The report has been received well, but remains unknown for many students and staff members. The reporting process has been exceedingly good at organizing people who impact sustainability indicators (head of logistics departments, head of ICT, environmental coordinator, etc.). Because of the reporting process, regular meetings occurred between some of these parties and continue to occur with the future goal of improving our environmental management system.
The report was also very useful during visitations for program accreditation within the faculty. The report served as an organized all-in source for how the Faculty, research centers, and the whole of HUB approaches sustainability.
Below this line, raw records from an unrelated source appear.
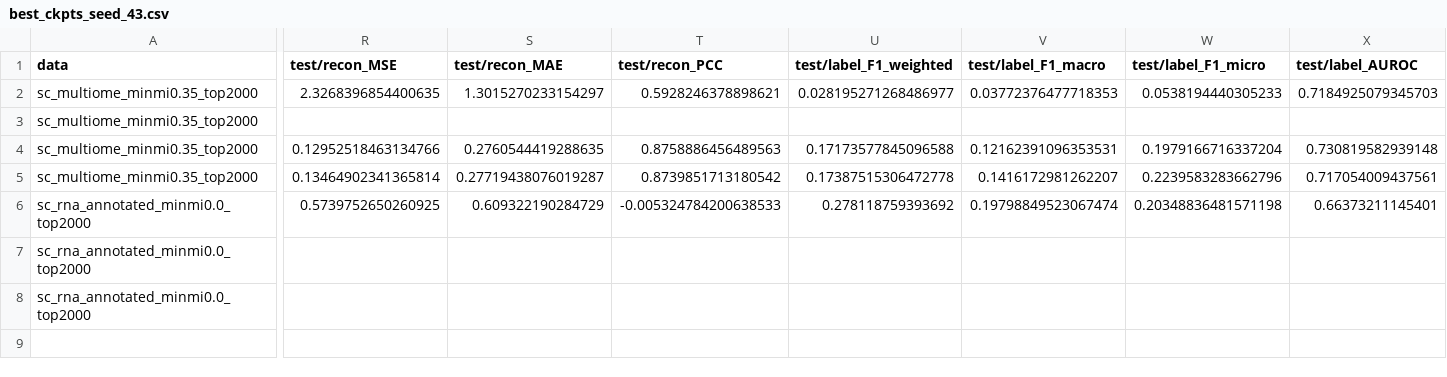
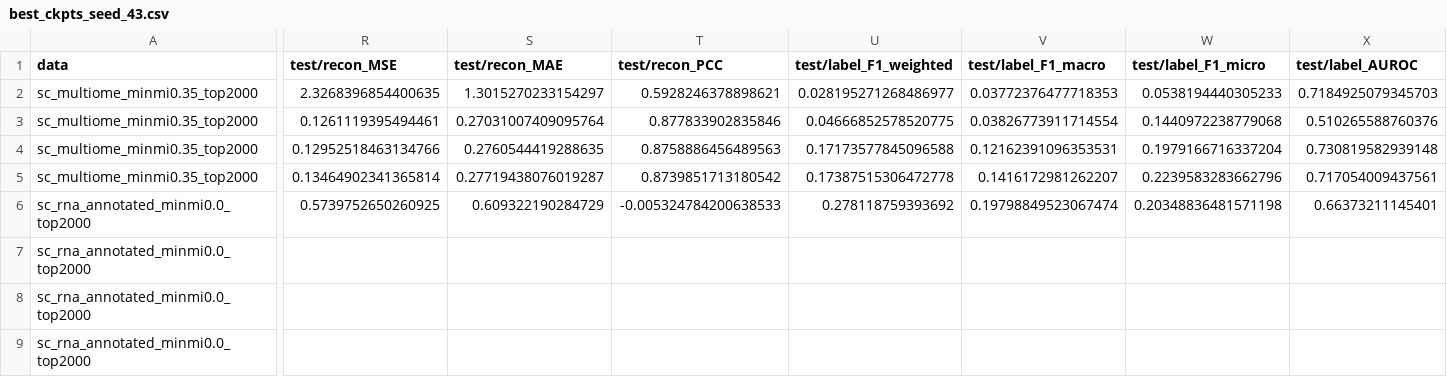
Before and after one commit to wangying608/deeptan, a CSV file: src/.collected_logs/best_ckpts_seed_43.csv, drawn as a sheet; only a part is shown, gaps mark what is left out; rows hold the shown columns only; the diff covers the shown part only; the diff names each change by its address in the sheet, - before the commit and + after, or states it on an @@ line.

```diff
--- a/src/.collected_logs/best_ckpts_seed_43.csv
+++ b/src/.collected_logs/best_ckpts_seed_43.csv
-R3 (test/recon_MSE): (empty)
+R3 (test/recon_MSE): 0.1261119395494461
-S3 (test/recon_MAE): (empty)
+S3 (test/recon_MAE): 0.27031007409095764
-T3 (test/recon_PCC): (empty)
+T3 (test/recon_PCC): 0.877833902835846
-U3 (test/label_F1_weighted): (empty)
+U3 (test/label_F1_weighted): 0.04666852578520775
-V3 (test/label_F1_macro): (empty)
+V3 (test/label_F1_macro): 0.03826773911714554
-W3 (test/label_F1_micro): (empty)
+W3 (test/label_F1_micro): 0.1440972238779068
-X3 (test/label_AUROC): (empty)
+X3 (test/label_AUROC): 0.510265588760376
+row 7: sc_rna_annotated_minmi0.0_top2000
```
Also changed, not shown: 6 edited cells elsewhere in this file, src/.collected_logs/best_ckpts.csv, src/.collected_logs/best_ckpts_seed_42.csv, 33 other files.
A critique of the GRI framework in this context is that the report did not contain sufficient information about exactly how, and to what extent, sustainability is integrated in curricula—the report was too narrative for the education section.
The report is also very helpful for students who would like to do project work (master thesis, environmental coordinator projects, etc.) about sustainability or environmental issues at HUB. The report provides a nice overview of the journey thus far and our desired future direction. Students can better see the bigger picture and how their project will fit into that.
5. What advice do you have for others preparing their reports?
Be flexible and patient. It can be extremely frustrating when you cannot get a hold of the information you want, but be patient and accept that you won’t ever get all the information. But if you get some, you can add to it the next year—people get used to providing you information and you know where to go for information next time around. To prepare a perfect report requires a perfect internal organization of an institution, but let’s just admit that is not the situation for most institutions—especially higher education. You are only as strong as your weakest department, and although the process of reporting should encourage a better performance, it’s difficult to report if departments, people, information is not organized and accessible. It’s better to achieve something than get discouraged and quit trying to achieve perfection.
6. What’s next for Hogeschool-Universiteit Brussel?
The HUB is working on improving its environmental management—the second feedback from the AISHE audit in 2010. We are working with the local government of Brussels to become an “Ecodynamic” institution. The region of Brussels has developed a sort of ISO-14001 system with three levels of certification.
Within our research centre, CEDON (Centre for Economics and Corporate Sustainability), we are actively involved in research on education for sustainable development. More specifically, we have a PhD candidate contributing to improving research on sustainability reporting in higher education institutions. It is the intention to use the results of this work to improve our own reporting at HUB (e.g. improving reporting on core business, our stakeholder engagement, and our management approach).